Computer-based reconstruction models can be used to approximate urban environments. These models are usually based on several mathematical approximations and the usage of different sensors, which implies dependency on many variables. The sensitivity analysis presented in this paper is used to weigh the relative importance of each uncertainty contributor into the calibration of a panoramic camera–LiDAR system. Both sensors are used for three-dimensional urban reconstruction. Simulated and experimental tests were conducted. For the simulated tests we analyze and compare the calibration parameters using the Monte Carlo and Latin hypercube sampling techniques. Sensitivity analysis for each variable involved into the calibration was computed by the Sobol method, which is based on the analysis of the variance breakdown, and the Fourier amplitude sensitivity test method, which is based on Fourier’s analysis. Sensitivity analysis is an essential tool in simulation modeling and for performing error propagation assessments.
This paper describes a computer vision system designed to perform an inventory of traffic signals. The system consists
of five Ethernet synchronized cameras; the acquisition strategy allows us to take one image per camera every other
second. We then use those five images to generate a panoramic image each second. Signal detection and recognition is
carried out offline. Detection of traffic signal is done in the panoramic image using the Hough transform and
enhancement of HSV color space. Traffic signal recognition is made by a combination of Haar wavelet and violates Jones
classifier. Finally, we present experimental results using a database of one hundred images.
In this work we present results of measuring deformations on cylindrical objects. The proposed technique is
based on panoramic vision principles with convex mirrors, particularly paraboloid mirrors. ESPI techniques are
then combined with this panoramic vision system to create a technique suitable of being applied on cylindrical
objects. Some results obtained with first-approach mirrors are shown. The system is composed of two modules,
illumination and capture, each one needs a paraboloid mirror. Nevertheless this is not the only possible setup
when using convex mirrors, an alternative setup is also proposed but is not studied experimentally. Results
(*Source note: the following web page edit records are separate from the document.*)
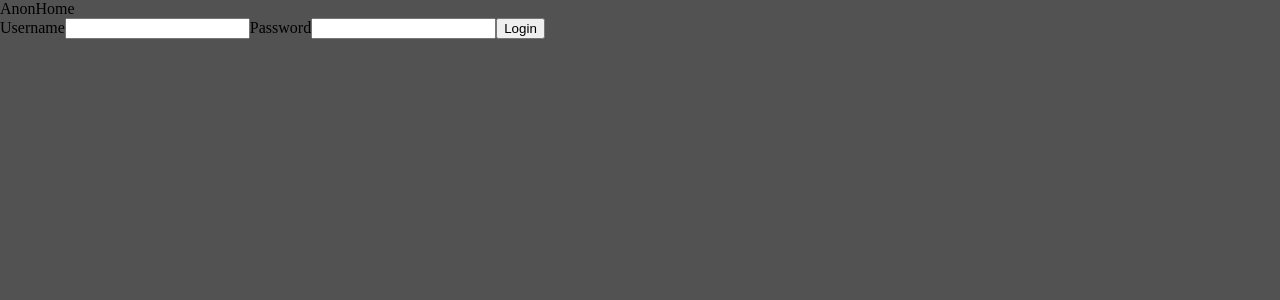
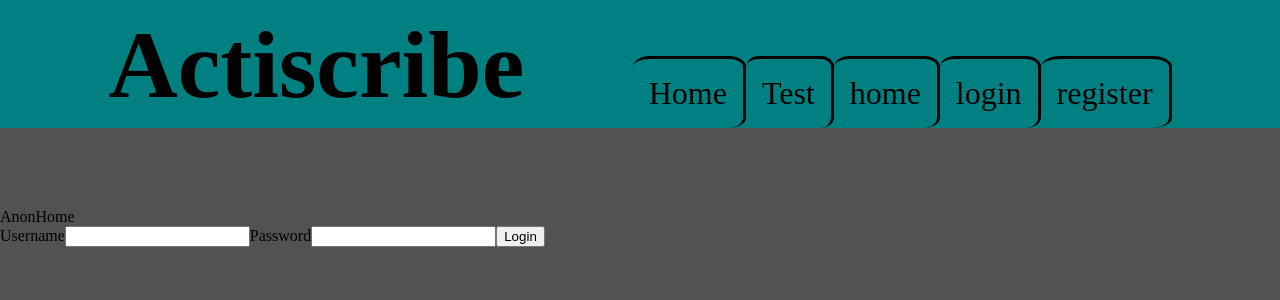
Before and after one commit to Midnight-Sighs/Actiscribe_v2.0, a React (Create React App) app: page / in a window 1280 px wide. Shown: the top 300 px of the page. Built offline with nearby package versions, Linux system fonts and the light colour scheme.

Commit message:
Got the nav link to be tabs and adjusted the sizes and imported it to another page to help with nav the site

```diff
--- a/src/Components/Legos/Navbar/Navbar.jsx
+++ b/src/Components/Legos/Navbar/Navbar.jsx
@@ -1,4 +1,5 @@
 import React from 'react'
+import { NavLink } from 'react-router-dom'
 import './Style/Navbar.css'
 
 
@@ -6,9 +7,15 @@ export const Navbar = () => {
   return (
     <div className='navbar-wrapper'>
         <div className='navbar-cont'>
-            <div className='nav-logo-cont'> <h1>LOGO</h1></div>
-            <div className='nav-links-cont'><h3>Links</h3></div>
-            <div className='nav-log-reg-cont'><h5>login/reg</h5></div>
+            <div className='nav-logo-cont'> <h1>Actiscribe</h1></div>
+            <div className='nav-links-cont'>
+                <NavLink className='text-links link-space' to="/">Home</NavLink>
+                <NavLink className='text-links link-space' to="/TEST">Test</NavLink>
+                <NavLink className='text-links' to="/">home</NavLink>
+                <NavLink className='text-links' to="/">login</NavLink>
+                <NavLink className='text-links' to="/">register</NavLink>
+            </div>
+            {/* <div className='nav-log-reg-cont'><h5>login/reg</h5></div> */}
         </div>
     </div>
   )
--- a/src/Components/Legos/Navbar/Style/Navbar.css
+++ b/src/Components/Legos/Navbar/Style/Navbar.css
@@ -3,12 +3,11 @@
   display: -ms-flexbox;
   display: flex;
   width: 100%;
-  height: 8rem;
-  background-color: goldenrod;
 }
 
 .navbar-cont {
   min-width: 100%;
+  height: 8rem;
   background-color: teal;
   display: -webkit-box;
   display: -ms-flexbox;
@@ -17,8 +16,51 @@
   -webkit-box-direction: normal;
       -ms-flex-direction: row;
           flex-direction: row;
-  -webkit-box-pack: justify;
-      -ms-flex-pack: justify;
-          justify-content: space-between;
+  -webkit-box-pack: space-evenly;
+      -ms-flex-pack: space-evenly;
+          justify-content: space-evenly;
+  -webkit-box-align: center;
+      -ms-flex-align: center;
+          align-items: center;
+  margin-bottom: 5rem;
+}
+
+.nav-logo-cont {
+  display: -webkit-box;
+  display: -ms-flexbox;
+  display: flex;
+  font-size: 3rem;
+}
+
+.nav-links-cont {
+  display: -webkit-box;
+  display: -ms-flexbox;
+  display: flex;
+  -webkit-box-orient: horizontal;
+  -webkit-box-direction: normal;
+      -ms-flex-direction: row;
+          flex-direction: row;
+  -webkit-box-align: end;
+      -ms-flex-align: end;
+          align-items: flex-end;
+  height: 8rem;
+}
+
+.text-links {
+  font-size: 2rem;
+  padding: 1rem;
+  border-style: solid;
+  border-bottom: none;
+  border-left: none;
+  border-radius: 15%;
+  border-color: black;
+  text-decoration: none;
+  color: black;
+}
+
+.text-links:hover {
+  background-color: cadetblue;
+  -webkit-transform: scale(1.1);
+          transform: scale(1.1);
 }
 /*# sourceMappingURL=Navbar.css.map */
--- a/src/Components/Legos/Navbar/Style/Navbar.scss
+++ b/src/Components/Legos/Navbar/Style/Navbar.scss
@@ -1,15 +1,49 @@
 .navbar-wrapper{
     display: flex;
     width: 100%;
-    height: 8rem;
-    background-color:goldenrod;
 }
 
 .navbar-cont{
     min-width: 100%;
+    height: 8rem;
     background-color: teal;
     display: flex;
     flex-direction: row;
-    justify-content: space-between;
+    justify-content: space-evenly;
+    align-items: center;
+    margin-bottom: 5rem;
+}
 
+.nav-logo-cont{
+    display: flex;
+
+    font-size: 3rem;
 }
+
+.nav-links-cont{
+    display: flex;
+    flex-direction: row;
+    align-items: flex-end;
+    height: 8rem;
+}
+
+.link-space{
+    // margin-right:rem;
+}
+
+.text-links{
+    font-size: 2rem;
+    padding: 1rem;
+    border-style: solid;
+    border-bottom: none;
+    border-left: none;
+    border-radius: 15%;
+    border-color: black;
+    text-decoration: none;
+    color: black;
+}
+
+.text-links:hover{
+    background-color: cadetblue;
+    transform: scale(1.1);
+}
--- a/src/Pages/AnonHome/AnonHome.jsx
+++ b/src/Pages/AnonHome/AnonHome.jsx
@@ -1,10 +1,12 @@
 import React from 'react'
+import { Navbar } from '../../Components/Legos/Navbar/Navbar'
 
 import Login from '../../Components/User/Login'
 
 export const AnonHome = () => {
   return (
     <div>
+      <Navbar/>
       AnonHome
       <br />
       <Login />
```
Also changed, not shown: 1 other file (tests, documents, lock files or other folders).
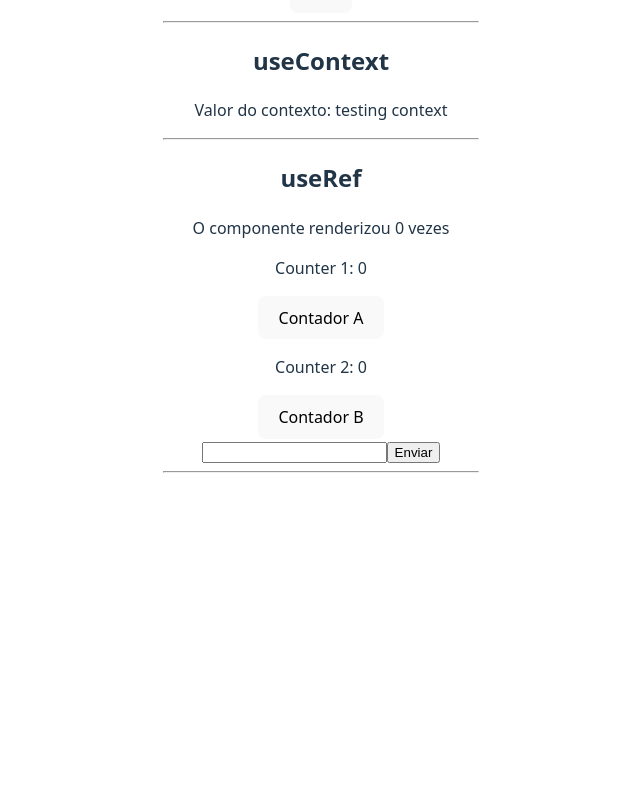
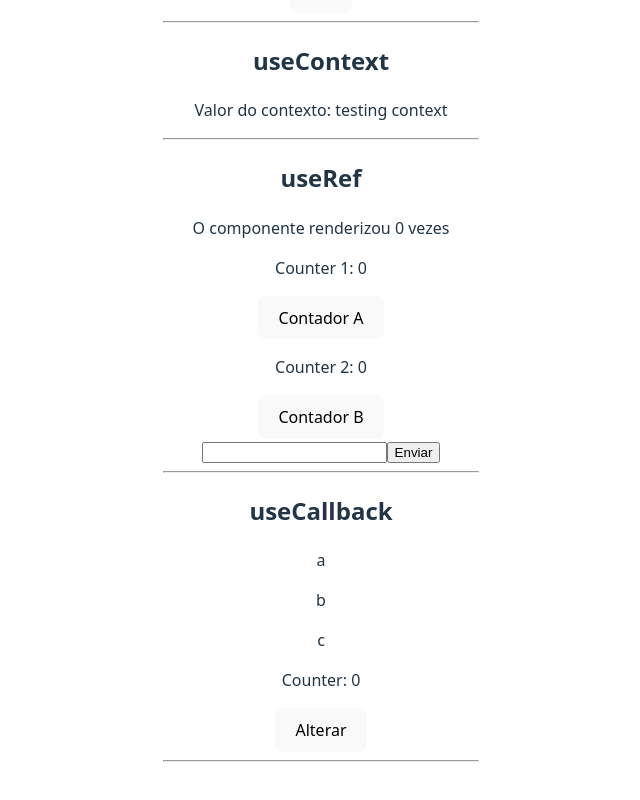
Before and after one commit to VictorLapaDev/React-Course-Matheus-Battiti, a React (Vite) app in the folder 11-Hooks/HooksReact/: page / in a window 1280 px wide. Shown: the part 1094-1894 px from the top of the page, without its empty margins (319-959 px from the left). Before the commit the page ends 1607 px from the top, so only its background shows below. Built offline with nearby package versions, Linux system fonts and the light colour scheme.

Commit message:
feat: useCallback

```diff
--- /dev/null
+++ b/11-Hooks/HooksReact/src/components/HookUseCallback.jsx
@@ -0,0 +1,36 @@
+import { useCallback, useState } from "react";
+import List from "./List";
+
+const HookUseCallback = () => {
+
+  // Estado normal
+  // Sempre que mudar, o componente renderiza novamente
+  const [count, setCount] = useState(0);
+
+  // useCallback memoriza a função
+  // Essa função só será recriada se as dependências mudarem
+  const getItensFromDatabase = useCallback(() => {
+    return ["a", "b", "c"];
+  }, []);
+  // [] → a função nunca muda enquanto o componente existir
+
+  return (
+    <div>
+      <h2>useCallback</h2>
+
+      {/* Passamos a função como prop */}
+      <List getItens={getItensFromDatabase} />
+
+      <p>Counter: {count}</p>
+
+      {/* Esse botão muda o estado, causando re-render */}
+      <button onClick={() => setCount(count + 1)}>
+        Alterar
+      </button>
+
+      <hr />
+    </div>
+  );
+};
+
+export default HookUseCallback;
--- /dev/null
+++ b/11-Hooks/HooksReact/src/components/List.jsx
@@ -0,0 +1,26 @@
+import { useState, useEffect } from "react";
+
+const List = ({ getItens }) => {
+
+  // Estado que armazena os itens retornados da função
+  const [myItens, setMyItens] = useState([]);
+
+  // useEffect executa sempre que a referência de getItens mudar
+  useEffect(() => {
+    console.log("Buscando itens do DB...");
+
+    // Chamamos a função recebida por props
+    // e salvamos o retorno no estado
+    setMyItens(getItens());
+  }, [getItens]);
+
+  return (
+    <div>
+      {myItens.map((item) => (
+        <p key={item}>{item}</p>
+      ))}
+    </div>
+  );
+};
+
+export default List;
--- a/11-Hooks/HooksReact/src/pages/Home.jsx
+++ b/11-Hooks/HooksReact/src/pages/Home.jsx
@@ -1,12 +1,13 @@
-import React from 'react'
+//useContext
+import { useContext } from 'react'
+import { SomeContext } from '../components/HookUseContext'
+
 import HookUseState from '../components/hookUseState'
 import HookUseReducer from '../components/HookUseReducer'
 import HookUseEffect from '../components/HookUseEffect'
 import HookUseRef from '../components/HookUseRef'
+import HookUseCallback from '../components/HookUseCallback'
 
-//useContext
-import { useContext } from 'react'
-import { SomeContext } from '../components/HookUseContext'
 
 const Home = () => {
 
@@ -21,6 +22,7 @@ const Home = () => {
         <p>Valor do contexto: {contextValue}</p>
         <hr />
         <HookUseRef/>
+        <HookUseCallback/>
     </div>
   )
 }
```
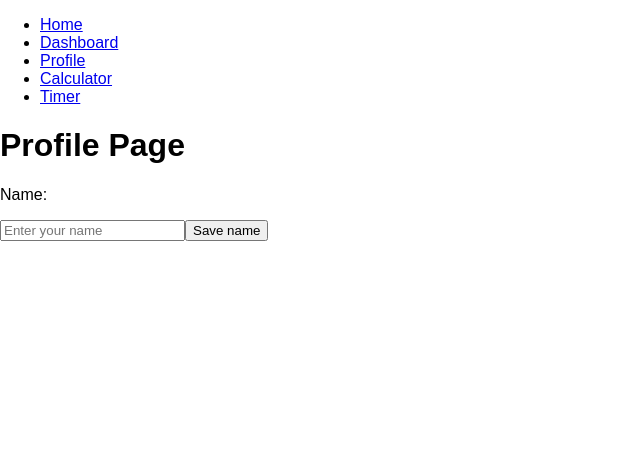
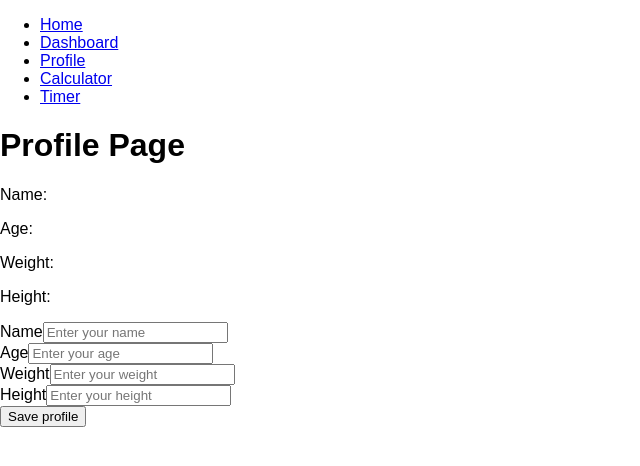
Before and after one commit to VladProtsyshyn/fitpilot-ai, a React (Vite) app: page /profile in a window 1280 px wide. Shown: the top 466 px of the page, without its empty margins (0-640 px from the left). Built offline with nearby package versions, Linux system fonts and the light colour scheme.

Commit message:
feat: add basic profile form

```diff
--- a/src/pages/ProfilePage/ProfilePage.jsx
+++ b/src/pages/ProfilePage/ProfilePage.jsx
@@ -1,30 +1,94 @@
 import { useState } from 'react';
 import { useDispatch, useSelector } from 'react-redux';
-import { setName } from '../../store/slices/profileSlice';
+import { setProfile } from '../../store/slices/profileSlice';
 
 function ProfilePage() {
-    const [inputValue, setInputValue] = useState('');
     const dispatch = useDispatch();
-    const name = useSelector((state) => state.profile.name);
+    const profile = useSelector((state) => state.profile);
 
-    const handleSaveName = () => {
-        dispatch(setName(inputValue));
+    const [formData, setFormData] = useState({
+        name: '',
+        age: '',
+        weight: '',
+        height: '',
+    });
+
+    const handleChange = (event) => {
+        const { name, value } = event.target;
+
+        setFormData((prevState) => ({
+            ...prevState,
+            [name]: value,
+        }));
+    };
+
+    const handleSaveProfile = () => {
+        dispatch(setProfile(formData));
     };
 
     return (
         <div>
             <h1>Profile Page</h1>
-            <p>Name: {name}</p>
 
-            <input
-                type="text"
-                placeholder="Enter your name"
-                value={inputValue}
-                onChange={(event) => setInputValue(event.target.value)}
-            />
+            <p>Name: {profile.name}</p>
+            <p>Age: {profile.age}</p>
+            <p>Weight: {profile.weight}</p>
+            <p>Height: {profile.height}</p>
 
-            <button type="button" onClick={handleSaveName}>
-                Save name
+            <div>
+                <label>
+                Name
+                <input
+                    type="text"
+                    name="name"
+                    placeholder="Enter your name"
+                    value={formData.name}
+                    onChange={handleChange}
+                />
+                </label>
+            </div>
+
+            <div>
+                <label>
+                Age
+                <input
+                    type="number"
+                    name="age"
+                    placeholder="Enter your age"
+                    value={formData.age}
+                    onChange={handleChange}
+                />
+                </label>
+            </div>
+
+            <div>
+                <label>
+                Weight
+                <input
+                    type="number"
+                    name="weight"
+                    placeholder="Enter your weight"
+                    value={formData.weight}
+                    onChange={handleChange}
+                />
+                </label>
+            </div>
+
+            <div>
+                <label>
+                Height
+                <input
+                    type="number"
+                    name="height"
+                    placeholder="Enter your height"
+                    value={formData.height}
+                    onChange={handleChange}
+                />
+                </label>
+            </div>
+
+            <button type="button" onClick={handleSaveProfile}>
+                Save profile
             </button>
         </div>
     );
--- a/src/store/slices/profileSlice.js
+++ b/src/store/slices/profileSlice.js
@@ -2,17 +2,23 @@ import { createSlice } from '@reduxjs/toolkit';
 
 const initialState = {
     name: '',
+    age: '',
+    weight: '',
+    height: '',
 };
 
 const profileSlice = createSlice({
     name: 'profile',
     initialState,
     reducers: {
-        setName(state, action) {
-        state.name = action.payload;
+        setProfile(state, action) {
+            state.name = action.payload.name;
+            state.age = action.payload.age;
+            state.weight = action.payload.weight;
+            state.height = action.payload.height;
         },
     },
 });
 
-export const { setName } = profileSlice.actions;
+export const { setProfile } = profileSlice.actions;
 export default profileSlice.reducer;
```
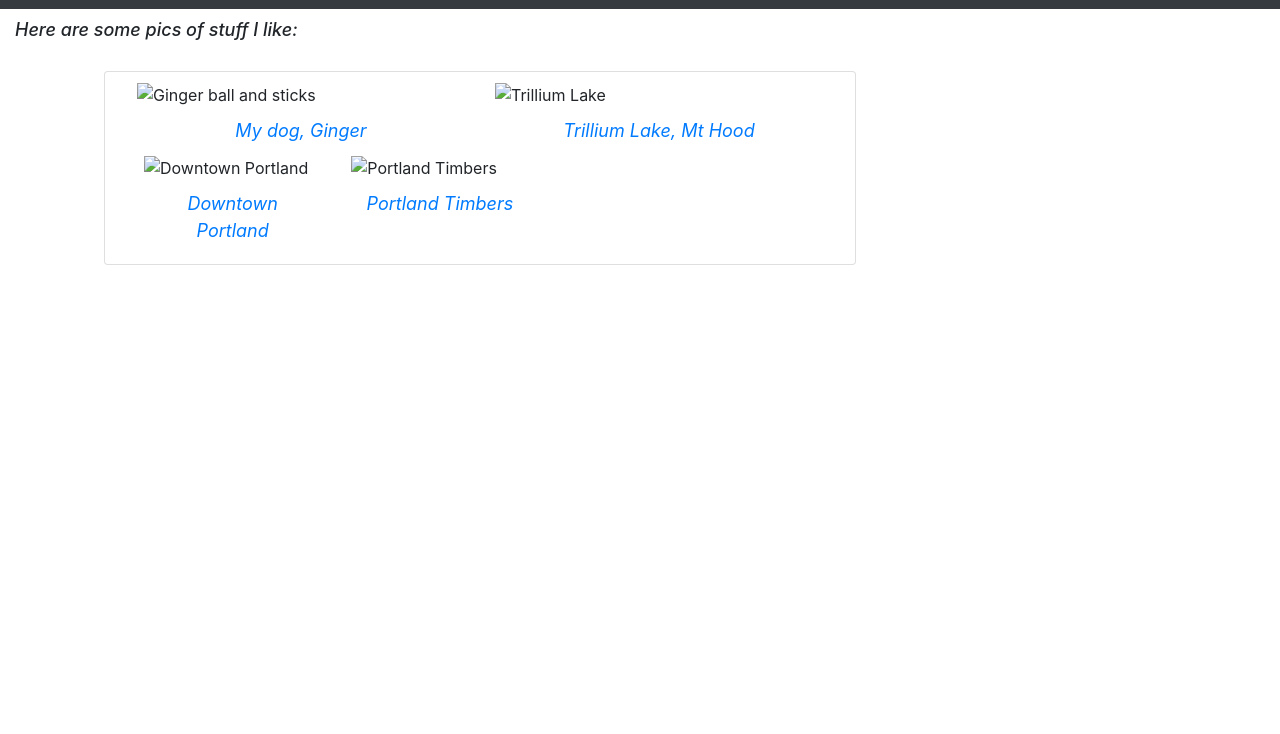
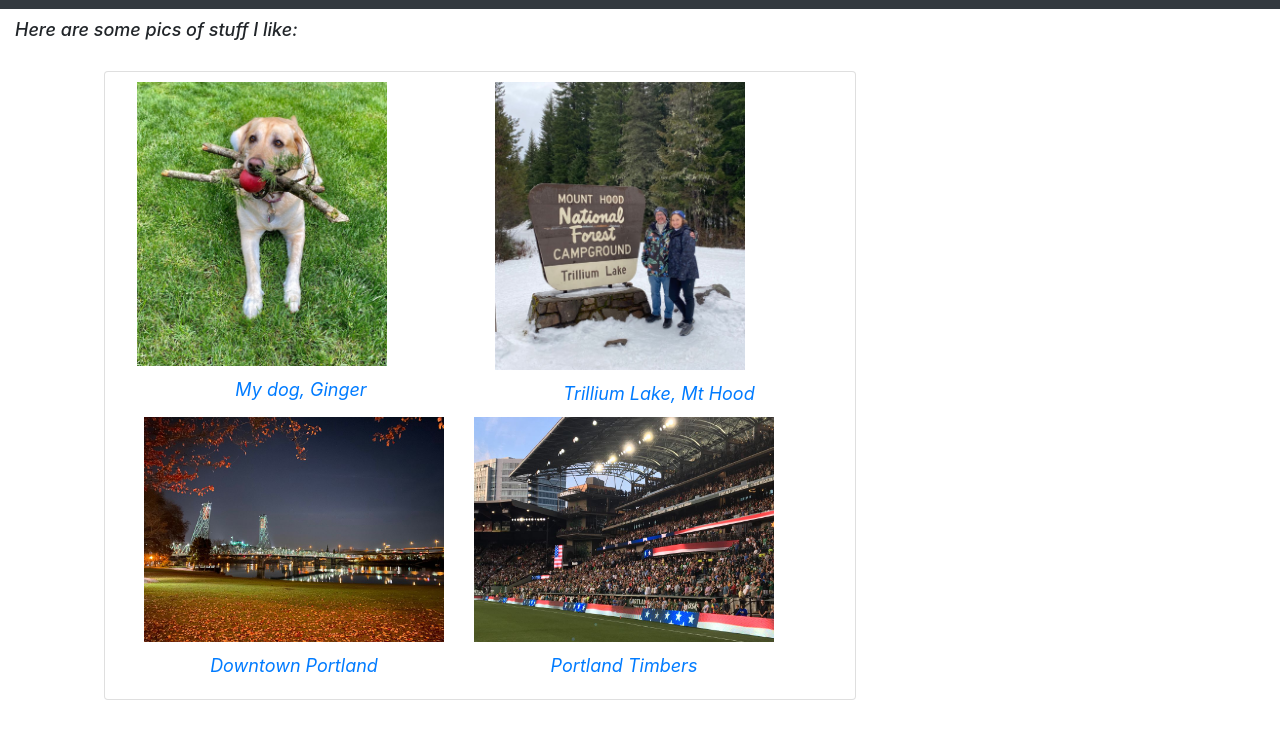
Before and after one commit to karynclarke/homework-week-2, a plain HTML site: page newportfolio.html in a window 1280 px wide. Shown: the part 69-803 px from the top of the page. Drawn offline with nearby package versions, Linux system fonts and the light colour scheme.

Commit message:
fix pictures

```diff
--- a/newportfolio.html
+++ b/newportfolio.html
@@ -45,9 +45,10 @@
         <div class="card mb-4" style="max-width: 80%">
            <div class="row">
 
+
                <div class="col-sm-6 mx auto">
                    <div id="ginger">
-                       <img src="Assets/Images/ballandsticks_5507.jpg" alt="Ginger ball and sticks" width="250" height="auto">
+                       <img src="assets/ballandsticks_5507.jpg" alt="Ginger ball and sticks" width="250" height="auto">
                        <div class="words">
                            <a href="https://whisperingacreslabradors.com"> My dog, Ginger </a>
                        </div>
@@ -56,7 +57,7 @@
 
                <div class="col-sm-6 mx-auto">
                    <div id="trillium">
-                       <img src="Assets/Images/trillium_4998.jpg" alt="Trillium Lake" width="250" height="auto">
+                       <img src="assets/trillium_4998.jpg" alt="Trillium Lake" width="250" height="auto">
                        <div class="words">
                            <a href="https://www.oregonhikers.org/field_guide"> Trillium Lake, Mt Hood </a>
                     </div>
@@ -68,7 +69,7 @@
 
                  <div class="col-sm-6 mx auto">
                        <div id="downtown">
-                           <img src="Assets/Images/downtown_4767.jpg" alt="Downtown Portland" width="300" height="auto">
+                           <img src="assets/downtown_4767.jpg" alt="Downtown Portland" width="300" height="auto">
                            <a href="https://travel.usnews.com/Portland_OR/Things_To_Do/
                                              Tom_McCall_Waterfront_Park_21333"></a>
                            <div class="words">
@@ -82,7 +83,7 @@
 
                <div class="col-sm-6 mx auto">
                    <div id="timbers">
-                       <img src="Assets/Images/Timbers_4303.jpg" alt="Portland Timbers" width="300" height="auto">
+                       <img src="assets/Timbers_4303.jpg" alt="Portland Timbers" width="300" height="auto">
                        <div class="words">
                            <a href="https://www.timbers.com"> Portland Timbers </a>
                        </div>
```
Also changed, not shown: index.html (+1 -1 lines), 02-Homework/Assets/Images/640-contact.jpg (deleted), 02-Homework/Assets/Images/640-index.jpg (deleted), 02-Homework/Assets/Images/640-portfolio.jpg (deleted), 02-Homework/Assets/Images/768-contact.jpg (deleted), 02-Homework/Assets/Images/768-index.jpg (deleted), 02-Homework/Assets/Images/768-portfolio.jpg (deleted), 02-Homework/Assets/Images/980-contact.jpg (deleted), 02-Homework/Assets/Images/980-index.jpg (deleted), 02-Homework/Assets/Images/980-portfolio.jpg (deleted).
show the feasibility of the system to determine full-field deformations inside a cylindrical object. The systems is
currently being patented and points to an attractive solution in cylindrical or panoramic geometries.